ABOUT THIS EXERCISE:
Show every line in the records below that contains the word "years".

PROVIDED ENTRIES START

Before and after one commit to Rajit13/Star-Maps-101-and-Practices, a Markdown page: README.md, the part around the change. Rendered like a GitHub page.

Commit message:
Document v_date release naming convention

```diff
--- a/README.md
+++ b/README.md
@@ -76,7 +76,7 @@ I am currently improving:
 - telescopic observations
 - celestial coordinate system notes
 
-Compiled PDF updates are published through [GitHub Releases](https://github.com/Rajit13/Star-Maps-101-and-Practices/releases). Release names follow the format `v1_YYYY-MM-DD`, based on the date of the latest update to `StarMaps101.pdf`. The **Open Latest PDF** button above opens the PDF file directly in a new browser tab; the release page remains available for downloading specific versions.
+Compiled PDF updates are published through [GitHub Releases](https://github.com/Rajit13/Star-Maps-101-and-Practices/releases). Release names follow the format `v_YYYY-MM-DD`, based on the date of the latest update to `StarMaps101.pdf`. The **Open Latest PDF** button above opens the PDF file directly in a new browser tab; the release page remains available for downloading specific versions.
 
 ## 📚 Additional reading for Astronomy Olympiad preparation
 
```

PROVIDED ENTRIES END
PROVIDED ENTRIES START

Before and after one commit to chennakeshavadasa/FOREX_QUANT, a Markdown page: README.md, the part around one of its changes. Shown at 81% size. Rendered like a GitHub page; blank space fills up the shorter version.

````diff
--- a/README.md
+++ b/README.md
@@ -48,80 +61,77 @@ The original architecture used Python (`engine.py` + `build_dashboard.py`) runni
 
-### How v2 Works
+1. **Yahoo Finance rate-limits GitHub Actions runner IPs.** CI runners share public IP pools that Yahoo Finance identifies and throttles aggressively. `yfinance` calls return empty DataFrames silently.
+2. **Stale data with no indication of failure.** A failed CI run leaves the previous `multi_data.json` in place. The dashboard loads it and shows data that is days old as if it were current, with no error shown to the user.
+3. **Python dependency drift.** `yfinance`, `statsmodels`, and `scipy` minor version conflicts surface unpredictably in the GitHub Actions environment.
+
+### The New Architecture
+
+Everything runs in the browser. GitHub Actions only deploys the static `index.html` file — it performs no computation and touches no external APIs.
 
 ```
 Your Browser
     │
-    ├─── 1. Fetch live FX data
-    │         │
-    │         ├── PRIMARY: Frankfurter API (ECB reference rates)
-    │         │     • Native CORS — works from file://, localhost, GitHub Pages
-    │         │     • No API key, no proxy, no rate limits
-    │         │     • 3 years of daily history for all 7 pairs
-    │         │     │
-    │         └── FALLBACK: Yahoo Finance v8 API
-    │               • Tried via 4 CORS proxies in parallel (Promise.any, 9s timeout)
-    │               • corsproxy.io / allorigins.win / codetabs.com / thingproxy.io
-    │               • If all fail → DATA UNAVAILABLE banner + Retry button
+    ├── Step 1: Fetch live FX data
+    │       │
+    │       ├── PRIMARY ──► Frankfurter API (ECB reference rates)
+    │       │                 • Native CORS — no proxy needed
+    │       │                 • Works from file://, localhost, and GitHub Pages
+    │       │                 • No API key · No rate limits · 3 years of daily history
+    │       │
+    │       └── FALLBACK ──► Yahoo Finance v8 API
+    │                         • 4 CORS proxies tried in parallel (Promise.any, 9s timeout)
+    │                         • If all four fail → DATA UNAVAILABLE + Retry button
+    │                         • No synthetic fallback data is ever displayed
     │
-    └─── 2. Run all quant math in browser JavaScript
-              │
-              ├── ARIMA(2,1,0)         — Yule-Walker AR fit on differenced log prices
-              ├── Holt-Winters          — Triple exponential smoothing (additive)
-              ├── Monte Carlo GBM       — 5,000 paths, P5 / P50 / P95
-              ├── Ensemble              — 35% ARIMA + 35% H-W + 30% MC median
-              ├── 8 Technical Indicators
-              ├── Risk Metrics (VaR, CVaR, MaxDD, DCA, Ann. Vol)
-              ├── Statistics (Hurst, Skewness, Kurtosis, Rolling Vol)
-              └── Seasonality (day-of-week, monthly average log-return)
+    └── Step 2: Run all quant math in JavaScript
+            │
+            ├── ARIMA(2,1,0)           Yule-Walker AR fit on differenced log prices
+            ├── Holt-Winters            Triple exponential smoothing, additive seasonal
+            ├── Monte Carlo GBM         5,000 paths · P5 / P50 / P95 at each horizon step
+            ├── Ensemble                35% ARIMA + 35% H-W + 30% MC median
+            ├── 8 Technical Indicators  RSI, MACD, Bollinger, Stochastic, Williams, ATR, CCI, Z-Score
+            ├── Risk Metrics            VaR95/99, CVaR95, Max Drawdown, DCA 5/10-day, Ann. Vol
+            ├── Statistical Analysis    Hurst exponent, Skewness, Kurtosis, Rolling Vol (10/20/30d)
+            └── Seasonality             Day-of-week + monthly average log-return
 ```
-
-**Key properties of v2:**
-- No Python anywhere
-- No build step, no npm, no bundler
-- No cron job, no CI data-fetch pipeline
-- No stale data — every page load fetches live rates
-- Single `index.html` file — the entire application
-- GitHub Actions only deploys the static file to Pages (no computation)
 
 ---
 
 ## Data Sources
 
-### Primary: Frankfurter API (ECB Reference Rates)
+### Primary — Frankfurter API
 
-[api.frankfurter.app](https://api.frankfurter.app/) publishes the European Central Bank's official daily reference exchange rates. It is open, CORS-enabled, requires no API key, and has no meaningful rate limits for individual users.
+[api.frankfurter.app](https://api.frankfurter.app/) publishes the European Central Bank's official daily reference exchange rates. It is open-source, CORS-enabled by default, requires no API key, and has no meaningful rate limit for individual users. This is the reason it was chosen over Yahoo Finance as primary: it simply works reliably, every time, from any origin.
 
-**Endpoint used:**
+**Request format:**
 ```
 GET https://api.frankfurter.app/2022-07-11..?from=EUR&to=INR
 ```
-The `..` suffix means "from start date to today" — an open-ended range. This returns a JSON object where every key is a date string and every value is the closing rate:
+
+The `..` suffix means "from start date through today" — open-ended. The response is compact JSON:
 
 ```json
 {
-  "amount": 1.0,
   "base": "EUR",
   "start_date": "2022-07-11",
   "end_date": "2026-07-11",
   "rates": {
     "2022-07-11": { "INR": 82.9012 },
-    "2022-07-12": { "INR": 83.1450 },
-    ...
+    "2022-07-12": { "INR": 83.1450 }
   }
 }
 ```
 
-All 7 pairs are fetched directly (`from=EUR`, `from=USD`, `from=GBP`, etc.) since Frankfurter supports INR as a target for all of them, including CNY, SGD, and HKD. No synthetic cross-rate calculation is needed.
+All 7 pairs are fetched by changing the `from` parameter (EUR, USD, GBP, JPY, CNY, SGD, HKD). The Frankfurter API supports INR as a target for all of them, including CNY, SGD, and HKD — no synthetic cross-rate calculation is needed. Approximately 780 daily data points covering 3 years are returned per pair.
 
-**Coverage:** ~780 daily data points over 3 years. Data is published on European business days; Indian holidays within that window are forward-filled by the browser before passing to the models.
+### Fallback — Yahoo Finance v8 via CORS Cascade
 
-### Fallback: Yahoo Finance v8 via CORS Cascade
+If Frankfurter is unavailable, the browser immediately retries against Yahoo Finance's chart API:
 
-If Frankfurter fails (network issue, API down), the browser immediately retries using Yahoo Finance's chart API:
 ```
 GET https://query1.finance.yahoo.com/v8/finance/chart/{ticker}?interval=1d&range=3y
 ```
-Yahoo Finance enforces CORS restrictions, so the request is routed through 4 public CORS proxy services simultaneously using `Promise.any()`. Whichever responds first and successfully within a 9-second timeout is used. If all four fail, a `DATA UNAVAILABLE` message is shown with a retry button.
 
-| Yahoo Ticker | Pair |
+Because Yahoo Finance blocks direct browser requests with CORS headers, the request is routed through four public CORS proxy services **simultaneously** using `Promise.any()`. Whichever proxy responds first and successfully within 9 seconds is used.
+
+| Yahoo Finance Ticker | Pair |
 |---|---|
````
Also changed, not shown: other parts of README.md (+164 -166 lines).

PROVIDED ENTRIES END
PROVIDED ENTRIES START

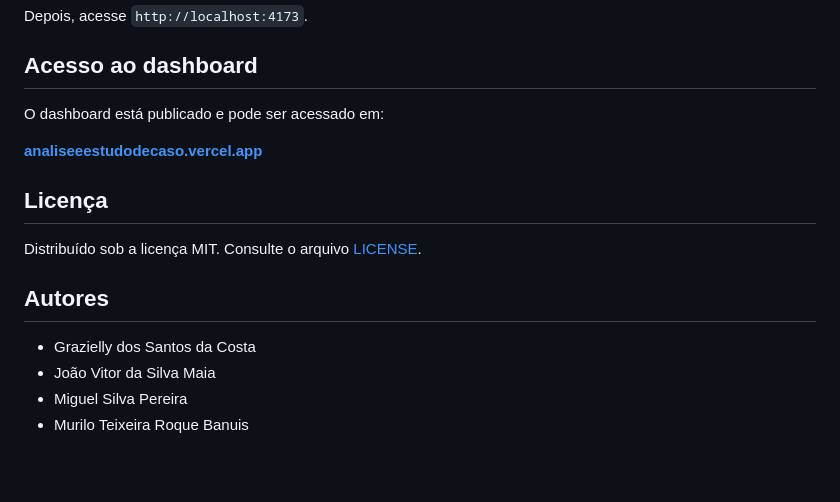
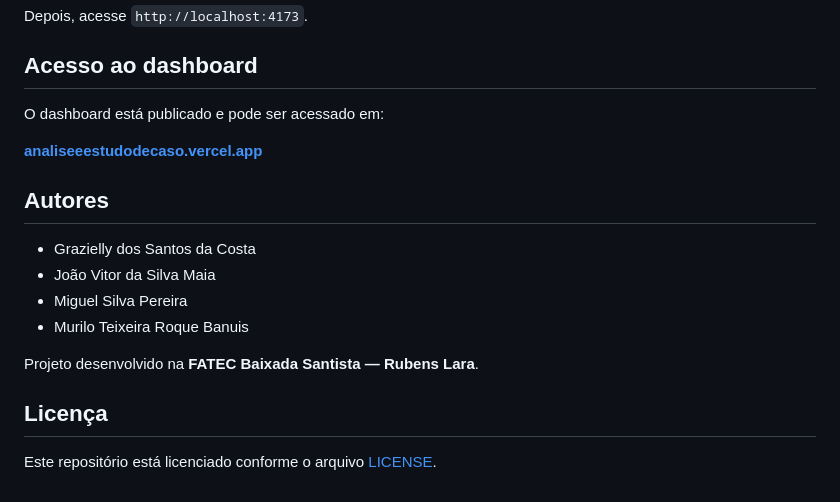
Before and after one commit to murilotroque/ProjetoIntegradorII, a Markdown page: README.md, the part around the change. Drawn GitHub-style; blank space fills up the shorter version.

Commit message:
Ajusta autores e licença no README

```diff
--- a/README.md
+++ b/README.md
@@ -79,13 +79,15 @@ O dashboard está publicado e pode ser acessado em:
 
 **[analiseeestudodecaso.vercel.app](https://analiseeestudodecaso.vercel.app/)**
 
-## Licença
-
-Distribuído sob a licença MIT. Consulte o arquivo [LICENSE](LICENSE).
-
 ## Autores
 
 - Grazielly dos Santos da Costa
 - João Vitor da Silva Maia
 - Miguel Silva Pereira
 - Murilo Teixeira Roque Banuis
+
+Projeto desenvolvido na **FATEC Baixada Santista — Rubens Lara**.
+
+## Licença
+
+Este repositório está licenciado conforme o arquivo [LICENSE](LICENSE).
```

PROVIDED ENTRIES END

TASK OUTPUT:
-    │         │     • 3 years of daily history for all 7 pairs
+    │       │                 • No API key · No rate limits · 3 years of daily history
+All 7 pairs are fetched by changing the `from` parameter (EUR, USD, GBP, JPY, CNY, SGD, HKD). The Frankfurter API supports INR as a target for all of them, including CNY, SGD, and HKD — no synthetic cross-rate calculation is needed. Approximately 780 daily data points covering 3 years are returned per pair.
-**Coverage:** ~780 daily data points over 3 years. Data is published on European business days; Indian holidays within that window are forward-filled by the browser before passing to the models.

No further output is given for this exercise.